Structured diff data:
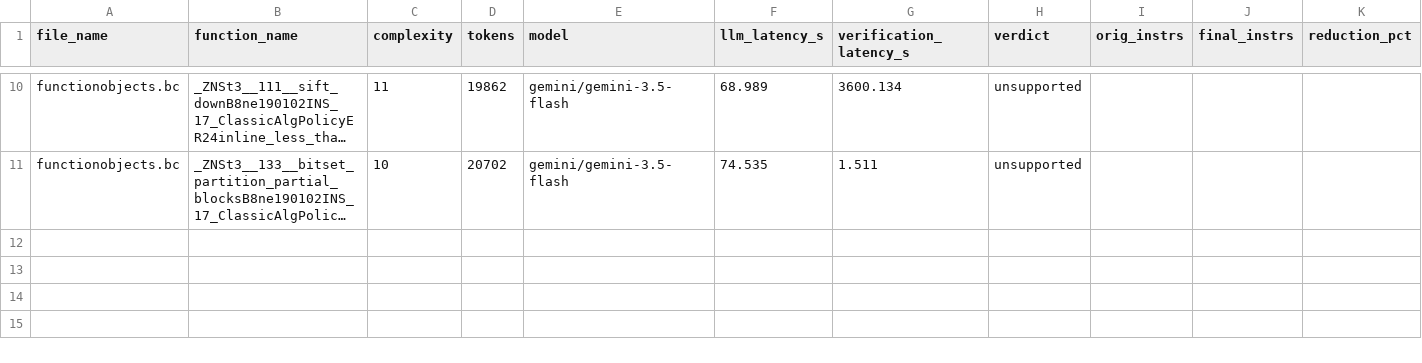
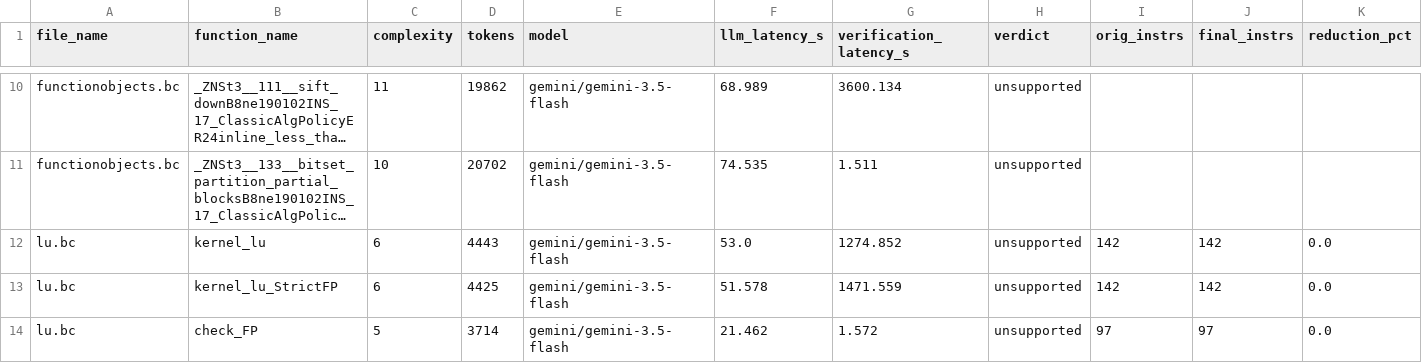
Before and after one commit to GirishRawat/context-window-splitter, a CSV file: gemini_batch5_results.csv, drawn as a sheet; only a part is shown, gaps mark what is left out; long unchanged cells end in …; rows hold the shown columns only; the diff names each change by its address in the sheet, - before the commit and + after, or states it on an @@ line.

Commit message:
Checkpoint eval results: 2026-08-17 18:54
eval_results.csv=7r/7done; gemini_batch4_results.csv=20r/19done; gemini_batch5_results.csv=13r/13done; gemini_batch6_results.csv=1r/1done; gemini_subset_results.csv=39r/38done; new_spec_results.csv=3413r/168done; northminicode_subset_results.csv=1r/0done; openrouter_subset_results.csv=6r/5done; qwen32b_full_corpus_results.csv=114r/111done; qwen32b_subset_results.csv=39r/13done; qwen3b_full_corpus_instnamed_results.csv=114r/109done; qwen3b_full_corpus_results.csv=114r/110done; sbase_results.csv=311r/38done; syntax_diag_3b_instnamed_results.csv=39r/35done; syntax_diag_3b_results.csv=39r/34done; syntax_diag_7b_results.csv=39r/36done; test_results.csv=2r/1done

Periodic checkpoint from scripts/auto_commit_results.sh while long
unattended eval runs are in flight. Scoped to *_results.csv only.

```diff
--- a/gemini_batch5_results.csv
+++ b/gemini_batch5_results.csv
+row 12: lu.bc | kernel_lu | 6 | 4443 | gemini/gemini-3.5-flash | 53.0 | 1274.852 | unsupported | 142 | 142 | 0.0
+row 13: lu.bc | kernel_lu_StrictFP | 6 | 4425 | gemini/gemini-3.5-flash | 51.578 | 1471.559 | unsupported | 142 | 142 | 0.0
+row 14: lu.bc | check_FP | 5 | 3714 | gemini/gemini-3.5-flash | 21.462 | 1.572 | unsupported | 97 | 97 | 0.0
```
Also changed, not shown: gemini_batch4_results.csv, 1 other file.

▶ _Activity_:
Give the data again exactly as it appears, but without any images.

▶ _Solution for this exercise_:
Before and after one commit to GirishRawat/context-window-splitter, a CSV file: gemini_batch5_results.csv, drawn as a sheet; only a part is shown, gaps mark what is left out; long unchanged cells end in …; rows hold the shown columns only; the diff names each change by its address in the sheet, - before the commit and + after, or states it on an @@ line.

Commit message:
Checkpoint eval results: 2026-08-17 18:54
eval_results.csv=7r/7done; gemini_batch4_results.csv=20r/19done; gemini_batch5_results.csv=13r/13done; gemini_batch6_results.csv=1r/1done; gemini_subset_results.csv=39r/38done; new_spec_results.csv=3413r/168done; northminicode_subset_results.csv=1r/0done; openrouter_subset_results.csv=6r/5done; qwen32b_full_corpus_results.csv=114r/111done; qwen32b_subset_results.csv=39r/13done; qwen3b_full_corpus_instnamed_results.csv=114r/109done; qwen3b_full_corpus_results.csv=114r/110done; sbase_results.csv=311r/38done; syntax_diag_3b_instnamed_results.csv=39r/35done; syntax_diag_3b_results.csv=39r/34done; syntax_diag_7b_results.csv=39r/36done; test_results.csv=2r/1done

Periodic checkpoint from scripts/auto_commit_results.sh while long
unattended eval runs are in flight. Scoped to *_results.csv only.

```diff
--- a/gemini_batch5_results.csv
+++ b/gemini_batch5_results.csv
+row 12: lu.bc | kernel_lu | 6 | 4443 | gemini/gemini-3.5-flash | 53.0 | 1274.852 | unsupported | 142 | 142 | 0.0
+row 13: lu.bc | kernel_lu_StrictFP | 6 | 4425 | gemini/gemini-3.5-flash | 51.578 | 1471.559 | unsupported | 142 | 142 | 0.0
+row 14: lu.bc | check_FP | 5 | 3714 | gemini/gemini-3.5-flash | 21.462 | 1.572 | unsupported | 97 | 97 | 0.0
```
Also changed, not shown: gemini_batch4_results.csv, 1 other file.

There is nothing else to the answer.